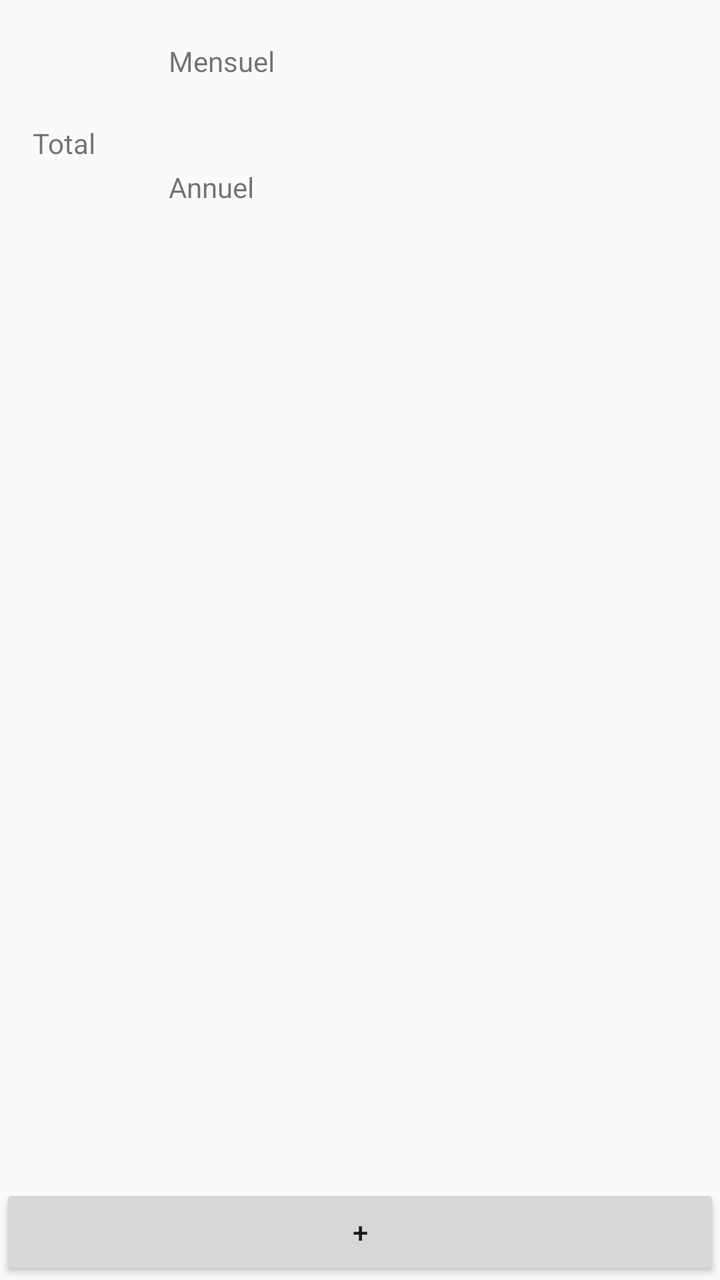
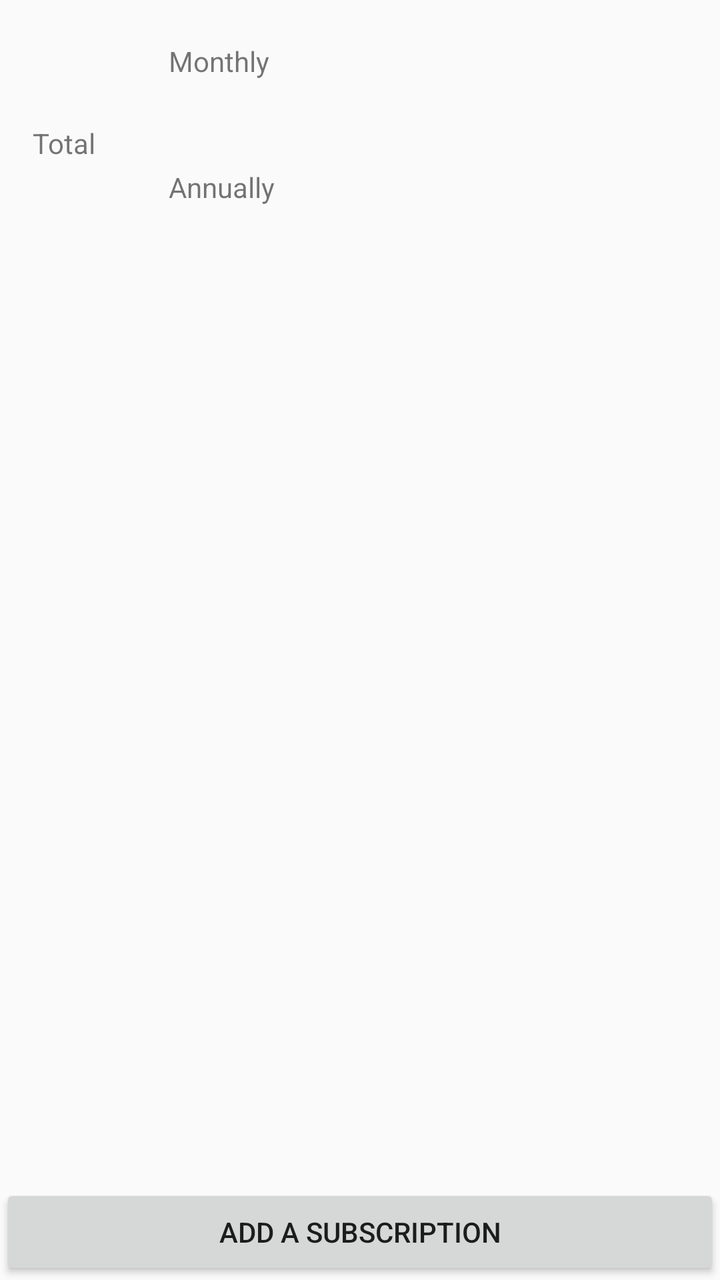

Screens rendered from an Android XML layout before and after an edit, with the pre-edit source and the edit as a unified diff.
<!-- AndroidManifest.xml: application theme AppTheme -->
<!-- res/layout/activity_main.xml -->
<?xml version="1.0" encoding="utf-8"?>
<LinearLayout xmlns:android="http://schemas.android.com/apk/res/android"
    xmlns:tools="http://schemas.android.com/tools"
    android:layout_width="match_parent"
    android:layout_height="match_parent"
    tools:context=".ui.MainActivity"
    android:orientation="vertical">

    <LinearLayout
        android:layout_width="match_parent"
        android:layout_height="wrap_content"
        android:orientation="horizontal">

        <TextView
            android:layout_width="wrap_content"
            android:layout_height="match_parent"
            android:padding="16dp"
            android:gravity="center"
            android:text="@string/total"/>

        <LinearLayout
            android:layout_width="0dp"
            android:layout_height="wrap_content"
            android:padding="16dp"
            android:layout_weight="1"
            android:orientation="vertical">

            <TextView
                android:layout_width="match_parent"
                android:layout_height="wrap_content"
                android:padding="5dp"
                android:text="@string/mensuel"/>

            <TextView
                android:id="@+id/textViewTotMonth"
                android:layout_width="match_parent"
                android:layout_height="wrap_content"
                android:paddingLeft="5dp"
                android:paddingBottom="15dp"/>

            <TextView
                android:layout_width="match_parent"
                android:layout_height="wrap_content"
                android:padding="5dp"
                android:text="@string/annuel"/>

            <TextView
                android:id="@+id/textViewTotYear"
                android:layout_width="match_parent"
                android:layout_height="wrap_content"
                android:paddingLeft="5dp"/>

        </LinearLayout>

    </LinearLayout>

    <ListView
        android:id="@+id/listViewData"
        android:layout_width="match_parent"
        android:layout_height="0dp"
        android:layout_weight="1"/>

    <LinearLayout
        android:layout_width="match_parent"
        android:layout_height="wrap_content"
        android:gravity="bottom"
        android:orientation="vertical">

        <Button
            android:id="@+id/buttonAdd"
            android:layout_width="match_parent"
            android:layout_height="wrap_content"
            android:text="@string/addButton"
            android:onClick="addSubscription"/>

    </LinearLayout>
</LinearLayout>
<!-- resources referenced by this layout -->
<resources>
  <string name="addButton">+</string>
  <string name="annuel">Annuel</string>
  <string name="mensuel">Mensuel</string>
  <string name="total">Total</string>
  <style name="AppTheme" parent="Theme.AppCompat.Light.DarkActionBar">
          
          <item name="colorPrimary">@color/colorPrimary</item>
          <item name="colorPrimaryDark">@color/colorPrimaryDark</item>
          <item name="colorAccent">@color/colorAccent</item>
      </style>
  <color name="colorPrimary">#6200EE</color>
  <color name="colorPrimaryDark">#3700B3</color>
  <color name="colorAccent">#03DAC5</color>
</resources>

<!-- the commit's change to res/layout/activity_main.xml (unified diff, before → after) -->
@@ -29,7 +29,7 @@
                 android:layout_width="match_parent"
                 android:layout_height="wrap_content"
                 android:padding="5dp"
-                android:text="@string/mensuel"/>
+                android:text="@string/monthly"/>
 
             <TextView
                 android:id="@+id/textViewTotMonth"
@@ -42,14 +42,13 @@
                 android:layout_width="match_parent"
                 android:layout_height="wrap_content"
                 android:padding="5dp"
-                android:text="@string/annuel"/>
+                android:text="@string/annually"/>
 
             <TextView
                 android:id="@+id/textViewTotYear"
                 android:layout_width="match_parent"
                 android:layout_height="wrap_content"
                 android:paddingLeft="5dp"/>
-
         </LinearLayout>
 
     </LinearLayout>
@@ -70,7 +69,7 @@
             android:id="@+id/buttonAdd"
             android:layout_width="match_parent"
             android:layout_height="wrap_content"
-            android:text="@string/addButton"
+            android:text="@string/add"
             android:onClick="addSubscription"/>
 
     </LinearLayout>
<!-- resource entries referenced after the edit -->
@@ -1,8 +1,8 @@
 <!-- resources referenced by this layout -->
 <resources>
-  <string name="addButton">+</string>
-  <string name="annuel">Annuel</string>
-  <string name="mensuel">Mensuel</string>
+  <string name="add">Add a subscription</string>
+  <string name="annually">Annually</string>
+  <string name="monthly">Monthly</string>
   <string name="total">Total</string>
   <style name="AppTheme" parent="Theme.AppCompat.Light.DarkActionBar">
           
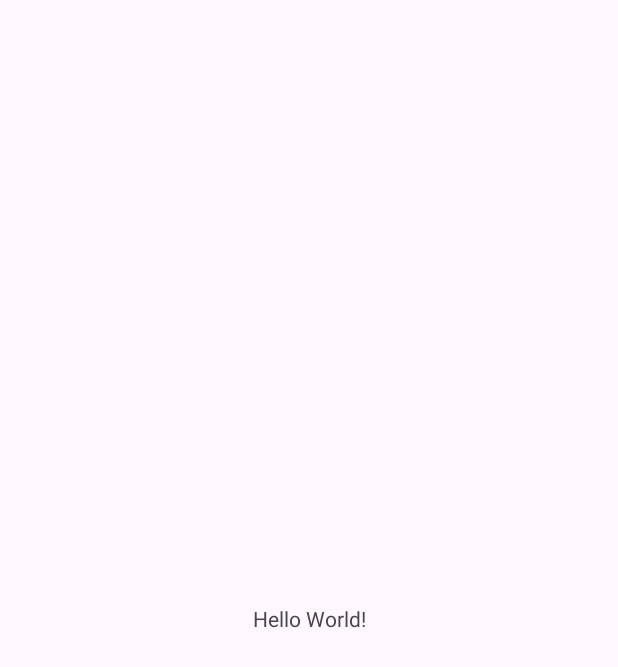
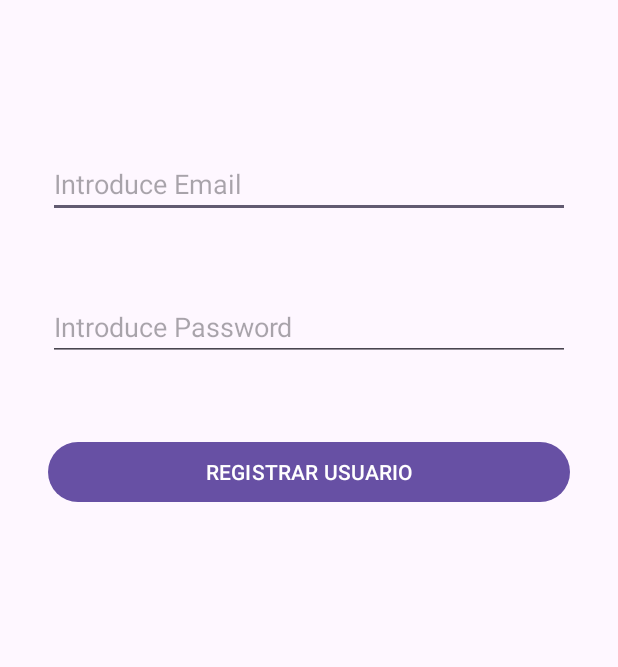
Before and after one commit to ardiddddd/Ejemplo2GuardarenlistaB, an Android app: the screen it shows after launch (MainActivity), on a phone screen of 412 x 824 dp. Before the commit the part shown is almost empty. Shown: the top 667 px of the screen. Run offline under Robolectric (Android 15) with nearby library versions, the phone set to English and light mode, and no system bars.

Commit message:
proyecto Terminado

```diff
--- a/app/src/main/java/javi/ardid/ejemplo2guardarenlista/MainActivity.java
+++ b/app/src/main/java/javi/ardid/ejemplo2guardarenlista/MainActivity.java
@@ -3,12 +3,61 @@ package javi.ardid.ejemplo2guardarenlista;
 import androidx.appcompat.app.AppCompatActivity;
 
 import android.os.Bundle;
+import android.view.View;
+import android.widget.Button;
+import android.widget.EditText;
+import android.widget.Toast;
+
+import java.util.ArrayList;
+
+import javi.ardid.ejemplo2guardarenlista.modelos.Usuario;
 
 public class MainActivity extends AppCompatActivity {
+    //Variables de la vista o la interfaz
+    private Button btnRegistrar;
+    private EditText txtEmail;
+    private EditText txtPassword;
+
+
+
+    //Variables para la lógica
+    ArrayList<Usuario> listaUsuarios;
+
 
     @Override
     protected void onCreate(Bundle savedInstanceState) {
         super.onCreate(savedInstanceState);
         setContentView(R.layout.activity_main);
+
+        // INICIALIZO TODO
+        listaUsuarios = new ArrayList<>();
+
+        inicializaVista();
+
+        btnRegistrar.setOnClickListener(new View.OnClickListener() {
+            @Override
+            public void onClick(View view) {
+                //Coger los textos de las cajas
+                String email = txtEmail.getText().toString();
+                String password = txtPassword.getText().toString();
+
+                //Comprobar que estan rellenados y sino advertirlo
+                if(email.isEmpty() || password.isEmpty()){
+                    //No se puede guardar
+                    Toast.makeText(MainActivity.this, "FALTAN DATOS!", Toast.LENGTH_SHORT).show();
+                }else{
+                    //Se puede guardar
+                    Usuario miusuario = new Usuario(email, password);
+                    listaUsuarios.add(miusuario);
+                    Toast.makeText(MainActivity.this, "Usuario almacenado"+miusuario.toString(), Toast.LENGTH_SHORT).show();
+                }
+            }
+        });
+    }
+
+    private void inicializaVista() {
+        txtEmail = findViewById(R.id.txtEmailMain);
+        txtPassword = findViewById(R.id.txtPasswordMain);
+        btnRegistrar = findViewById(R.id.btnRegisterMain);
     }
 }
--- a/app/src/main/res/layout/activity_main.xml
+++ b/app/src/main/res/layout/activity_main.xml
@@ -6,13 +6,46 @@
     android:layout_height="match_parent"
     tools:context=".MainActivity">
 
-    <TextView
-        android:layout_width="wrap_content"
+    <EditText
+        android:id="@+id/txtEmailMain"
+        android:layout_width="0dp"
         android:layout_height="wrap_content"
-        android:text="Hello World!"
+        android:layout_marginStart="32dp"
+        android:layout_marginTop="100dp"
+        android:layout_marginEnd="32dp"
+        android:ems="10"
+        android:hint="Introduce Email"
+        android:inputType="textEmailAddress"
         app:layout_constraintBottom_toBottomOf="parent"
         app:layout_constraintEnd_toEndOf="parent"
+        app:layout_constraintHorizontal_bias="0.496"
         app:layout_constraintStart_toStartOf="parent"
-        app:layout_constraintTop_toTopOf="parent" />
+        app:layout_constraintTop_toTopOf="parent"
+        app:layout_constraintVertical_bias="0.0" />
 
+    <EditText
+        android:id="@+id/txtPasswordMain"
+        android:layout_width="0dp"
+        android:layout_height="wrap_content"
+        android:layout_marginStart="32dp"
+        android:layout_marginTop="50dp"
+        android:layout_marginEnd="32dp"
+        android:ems="10"
+        android:hint="Introduce Password"
+        android:inputType="numberPassword"
+        app:layout_constraintEnd_toEndOf="parent"
+        app:layout_constraintStart_toStartOf="parent"
+        app:layout_constraintTop_toBottomOf="@+id/txtEmailMain" />
+
+    <Button
+        android:id="@+id/btnRegisterMain"
+        android:layout_width="0dp"
+        android:layout_height="wrap_content"
+        android:layout_marginStart="32dp"
+        android:layout_marginTop="50dp"
+        android:layout_marginEnd="32dp"
+        android:text="REGISTRAR USUARIO"
+        app:layout_constraintEnd_toEndOf="parent"
+        app:layout_constraintStart_toStartOf="parent"
+        app:layout_constraintTop_toBottomOf="@+id/txtPasswordMain" />
 </androidx.constraintlayout.widget.ConstraintLayout>
```
Also changed, not shown: app/src/main/java/javi/ardid/ejemplo2guardarenlista/modelos/Usuario.java (added, +40 -0 lines).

→ **Exercise requirements**: Each line of the material with the word "LinearLayout" in it should be listed.

→ **Completed task**:
<LinearLayout xmlns:android="http://schemas.android.com/apk/res/android"
    <LinearLayout
        <LinearLayout
        </LinearLayout>
    </LinearLayout>
    <LinearLayout
    </LinearLayout>
</LinearLayout>
         </LinearLayout>
     </LinearLayout>
     </LinearLayout>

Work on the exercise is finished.